Since the

The situation is more complicated when the upper boundary is strongly conducting. According to Soward and Dormy [6], the Ferraro’s law still holds in region

The obvious conclusion of the above analysis is that the acceleration of the fluid at

These conclusions are also true for the spherical case for which the whole analysis differs only with slightly more complicated boundary conditions and diffusive terms. This complication, however, at the leading order affects mainly the analysis of the shear layer presented in the next section but does not make the main flow analysis more difficult in any way.

It may also be interesting to make a comment on a similar problem studied numerically by Hollerbach & Skinner [16] of spherical Couette flow with axial magnetic field aligned with the axis of rotation in terms of the singular perturbation method for large Hartmann numbers, infinitesimal rotation and conductivity of the inner sphere. In this case, the Hartmann layers also become singular at the equator where the external filed becomes tangent to the boundaries. This time, however, only the singularity at the inner sphere is important since the field lines tangent to the outer shell leave the fluid and do not couple it to the boundary. Outside a cylinder tangent to the inner sphere and aligned with the axis of rotation the fluid must be at rest, since the velocity field must be constant on the magnetic field lines and the outer stationary sphere has the same conductivity as the fluid, thus the fluid is locked on to it. In such a case, the currents leaving the inner boundary layer at

A simple conclusion which can be stated now is that super- and counter-rotating jets in such MHD systems as considered above are, in general, the outcome of three major features of these systems: the presence of isolated singular points where the external magnetic field is tangent to the boundary, the symmetries of the external magnetic field in respect to planes containing the singular points and perpendicular to the boundaries (namely, antisymmetry of the component perpendicular to the boundary and symmetry of the parallel component) and the symmetric boundary conditions for the velocity field. However, as observed by [10] the singular points can also be created in side the domain (away from the boundaries) by a magnetic field configuration with X-type null points (see field configuration 4 in [10]); also in this case the presence of super-rotation depends on the conductivity of boundaries.

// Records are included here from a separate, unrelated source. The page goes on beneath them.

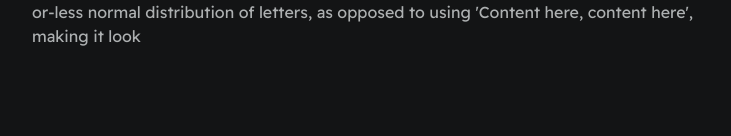
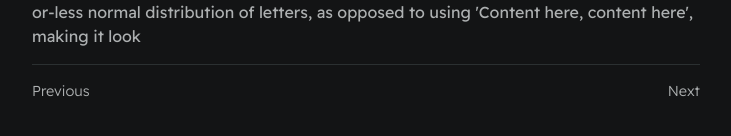
Before and after one commit to hermionearcher/react-digital-cv, a React (Create React App) app in the folder digital-cv/: page /project/1 in a window 1280 px wide. Shown: the part 376-512 px from the top of the page, without its empty margins (274-1005 px from the left). Built offline with nearby package versions, Linux system fonts and the light colour scheme.

Commit message:
Added pagination to project pages

```diff
--- a/digital-cv/src/App.css
+++ b/digital-cv/src/App.css
@@ -86,7 +86,14 @@ a {
 #email {
     color: var(--mainTextColor);
 }
-
+.disabled {
+    font-weight: 300;
+    font-size: 0.9em;
+    transition: 0.3s;
+    pointer-events: none;
+    cursor: default;
+    text-decoration: none;
+}
 #socials--list {
     display: flex;
     justify-content: space-between;
@@ -106,6 +113,8 @@ a {
     color: var(--mainLinkColor);
     font-size: 0.9em;
 }
+
+
 
 #qualifications--list {
     list-style: none;
--- a/digital-cv/src/pages/Home.js
+++ b/digital-cv/src/pages/Home.js
@@ -8,11 +8,11 @@ const Home = () => {
     <div id="container--main">
 
       <section id="wrapper--hero" className="section--page">
-        <img id="profile-pic" alt="Profile" src="../assets/images/h-a-profile-picture.JPG" />
+        <img id="profile-pic" alt="Profile" src="https://github.com/hermionearcher/react-digital-cv/blob/main/digital-cv/assets/images/h-a-profile-picture.JPG?raw=true" />
 
         <div>
           <h1 id="user-name">Me...</h1>
-          <p id="bio">JavaScript Software Developer <a href="https://www.agora.io/en/" target="_blank" rel="noreferrer">Yorkshire Water</a>, previously at <a href="https://www.udemy.com/user/dennis-ivanov-5/" target="_blank" rel="noreferrer">Atos</a> as a Angular developer.</p>
+          <p id="bio">JavaScript Software Developer <a href="https://www.yorkshirewater.com/" target="_blank" rel="noreferrer">Yorkshire Water</a>, previously at <a href="https://atos.net/en/" target="_blank" rel="noreferrer">Atos</a> as a Angular developer.</p>
           <p id="email">👉 ha@email.com</p>
         </div>
       </section>
@@ -24,7 +24,7 @@ const Home = () => {
           <a href="#my-work" >My Projects</a>
           <a href="https://www.linkedin.com/in/h-archer/" target="_blank">Linkedin</a>
           <a href="https://github.com/hermionearcher" target="_blank">Github</a>
-          <a href="./assets/resume.pdf" target="_blank">Download my CV</a>
+          <a href="../../assets/h-a-cv-22.pdf" target="_blank">Download my CV</a>
         </div>
       </section>
 
@@ -32,10 +32,10 @@ const Home = () => {
       <section className="section--page">
         <h2>Skills & Qualifications</h2>
         <ul id="qualifications--list">
-          <li>✔️ Data and SQL certification</li>
-          <li>✔️ 200 hours+ JavaScript and Data Structures course</li>
           <li>✔️ 1 Year industry experience as a developer </li>
-          {/* <li>✔️ 7 Years experience with running Adwords campaigns & SEO</li> */}
+          <li>✔️ Data and SQL Certification</li>
+          <li>✔️ 150 hours+ JavaScript Algorithms and Data Structures course</li>
+          <li>✔️ Agile Awareness Level 1 Certification </li>
         </ul>
       </section>
 
--- a/digital-cv/src/pages/Project.js
+++ b/digital-cv/src/pages/Project.js
@@ -4,8 +4,16 @@ import ProjectData from '../data/projects.json'
 
 const Project = ({ }) => {
   const params = useParams();
-  const project = ProjectData[params.id-1]
-
+  const project = ProjectData[params.id - 1]
+  // const paginiationId = () => {
+  //   if (project.id - 1 <= 0 || project.id + 1 > ProjectData.length) {
+  //     console.log("disabled")
+  //     return 'disabled'
+  //   } else {
+  //     console.log("OK")
+  //     return ''
+  //   }
+  // }
 
   return (
     <body>
@@ -28,6 +36,18 @@ const Project = ({ }) => {
               <li>45 BC. This book is a treatise on the theory of ethics, very popular during the Renaissance. The first line of Lorem Ipsum, "Lorem"</li>
             </ul> */}
 
+        <div className="line-break"></div>
+
+
+        <section className="section--page">
+
+          <div id="socials--list">
+            {/* <a href="https://youtube.com/c/dennisivy" target="_blank">Youtube</a> */}
+            <a href={`/project/${project.id - 1}`} className={project.id - 1 <= 0 ? 'disabled' : ''}>Previous</a>
+            <a href={`/project/${project.id + 1}`} className={project.id + 1 > ProjectData.length ? 'disabled' : ''}>Next</a>
+          </div>
+        </section>
+
       </div>
     </body>
   )
```
Also changed, not shown: 2 other files (tests, documents, lock files or other folders). Lines whose indentation alone changed are shown as unchanged.
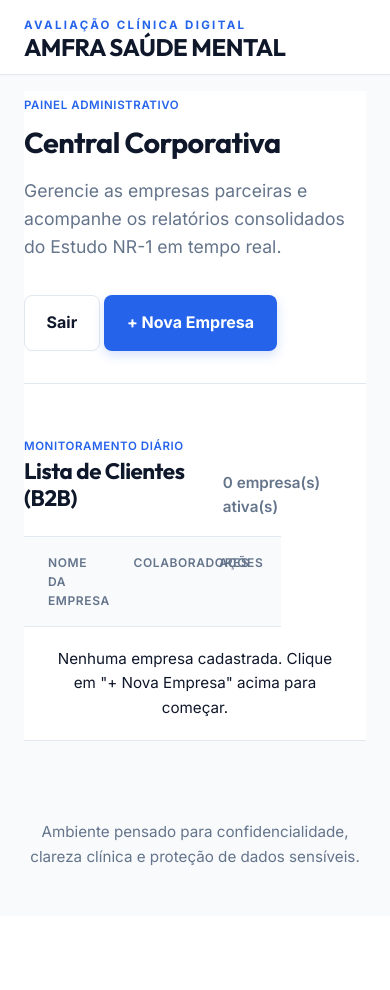
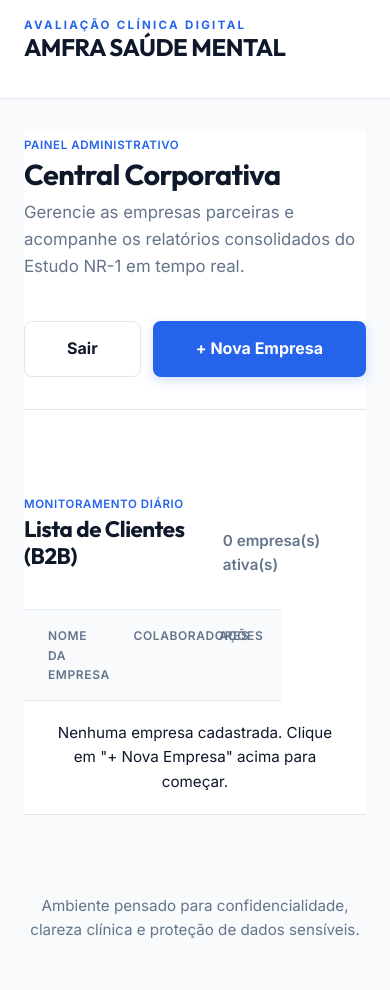
Before and after one commit to carloscostato-cmyk/amfra-saude, a Flask app: page /admin/companies in a window 390 px wide. Before the commit the page ends 866 px from the top, so only its background shows below. Run offline with Flask 3, Linux system fonts and the light colour scheme; the visitor is signed in with stand-in values (Sample User, id 1); data that the repository does not hold is empty.

Commit message:
UI Refinement: Fixed mobile layout overlap in admin headers and improved table scrolling

```diff
--- a/app/static/css/style.css
+++ b/app/static/css/style.css
@@ -347,9 +347,27 @@ h3 {
     display: flex;
     flex-wrap: wrap;
     justify-content: space-between;
-    gap: 1rem;
-    align-items: end;
-}
+    gap: 1.5rem;
+    align-items: flex-end;
+}
+
+.admin-shell__header {
+    padding-bottom: 2rem;
+    border-bottom: 1px solid var(--line);
+    margin-bottom: 2rem;
+}
+
+.admin-shell__brand {
+    flex: 1;
+    min-width: 300px;
+}
+
+.lede--dark {
+    color: var(--text-soft);
+    opacity: 1;
+    margin-top: 0.5rem;
+}
+
 
 .form-section,
 .questionnaire-list,
@@ -1224,17 +1242,34 @@ h3 {
 
 @media (max-width: 720px) {
     .page-main {
-        padding-top: 1rem;
-    }
+        padding-top: 2rem;
+    }
+
 
     .site-header__inner,
     .form-actions,
     .detail-hero,
     .results-panel__header,
     .detail-panel__header,
-    .filter-panel__header {
+    .filter-panel__header,
+    .admin-shell__header {
+        flex-direction: column;
         align-items: stretch;
-    }
+        gap: 1.5rem;
+    }
+
+    .admin-shell__actions {
+        display: flex;
+        flex-wrap: wrap;
+        gap: 0.75rem;
+        width: 100%;
+    }
+
+    .admin-shell__actions .button {
+        flex: 1 1 auto;
+        min-width: fit-content;
+    }
+
 
     .field-grid,
     .thank-you-panel__meta,
@@ -1569,12 +1604,11 @@ h3 {
         transition: none !important;
     }
 }
-    }
-
-    .chart-box {
-        min-height: 380px;
-    }
-}
+
+.chart-box {
+    min-height: 380px;
+}
+
 
 
 /* ============================================
--- a/app/templates/admin_dashboard.html
+++ b/app/templates/admin_dashboard.html
@@ -4,17 +4,18 @@
 
 {% block content %}
 <section class="admin-shell" style="max-width: 1400px; margin: 0 auto;">
-    <div class="admin-shell__header" style="padding-bottom: 2rem; border-bottom: 1px solid var(--line);">
-        <div>
+    <div class="admin-shell__header">
+        <div class="admin-shell__brand">
             <span class="section-kicker">Painel Administrativo</span>
-            <h1 style="font-size: 2.5rem; margin-top: 0.5rem; color: var(--text);">Central Corporativa</h1>
-            <p style="color: var(--text-soft); font-size: 1.1rem;">Gerencie as empresas parceiras e acompanhe os relatórios consolidados do Estudo NR-1 em tempo real.</p>
+            <h1>Central Corporativa</h1>
+            <p class="lede lede--dark">Gerencie as empresas parceiras e acompanhe os relatórios consolidados do Estudo NR-1 em tempo real.</p>
         </div>
         <div class="admin-shell__actions">
             <a href="{{ url_for('admin.logout') }}" class="button button--ghost" onclick="event.preventDefault(); document.getElementById('logout-form-main').submit();">Sair</a>
             <a href="{{ url_for('admin.company_new') }}" class="button button--primary">+ Nova Empresa</a>
         </div>
     </div>
+
 
     {# Logout form hidden #}
     <form id="logout-form-main" method="post" action="{{ url_for('admin.logout') }}" style="display:none;">
@@ -30,7 +31,8 @@
             <strong style="color: var(--text-soft); font-size: 0.95rem; font-weight: 600;">{{ companies|length }} empresa(s) ativa(s)</strong>
         </div>
 
-        <div class="modern-list-container" style="width: 100%; overflow: visible;">
+        <div class="modern-list-container table-wrap">
+
             <table class="data-table" style="background: transparent; border: none; box-shadow: none;">
                 <thead style="background: transparent;">
                     <tr>
```
Also changed, not shown: app/routes_public.py (+11 -1 lines), app/static/css/modern.css (+38 -0 lines), app/templates/admin_company_detail.html (+7 -5 lines).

## 3. The shear layer along the C -line

We will now briefly introduce the reader into the mathematical approach to the analysis of the shear layer structure, which is based on the singular perturbation theory. To take into account of the curvature of the

and the point

and letting

where

For the simplest case of poorly conducting or insulating upper/outer boundary, with the use of the shear layer coordinates

where

In the spherical geometry, the analogous formulation leads to the coupling of the two equations for

The coupling term, however, may be neglected if the narrow gap limit is assumed. More importantly, however, the two equations, in both—planar and spherical configurations, are coupled through the boundary conditions at

However, when the boundaries are perfectly conducting, the problem becomes more complicated. The same equations as (20) and (22) are obtained for

(cf. Eq. (3.20) in [6]), but the problem becomes analytically intractable due to the complications arising from vanishing of the current component parallel to the boundary at

## 4. Summary

The plane and spherical magnetohydrodynamic Couette flow with an applied strong external magnetic field creating Hartmann layer singularities on a boundary is a setting where fastly moving jets form, with the magnitude of the flow exceeding that of the moving boundary, which drives the entire flow. These are the so-called super velocities (super rotation in the spherical case). We have concentrated here on the review of the results and analytic approach to the problem of the formation of super velocities in strong, potential fields, with particular emphasis on the enhancement of super velocities by the conductivity of the resting boundary.

As found by Soward and Dormy [6], the conductivity of the resting (upper/outer) boundary

## Notes

- He fitted an exponent of M 0.6 to his numerical results, which however, was later shown not to be the true asymptotic scaling law.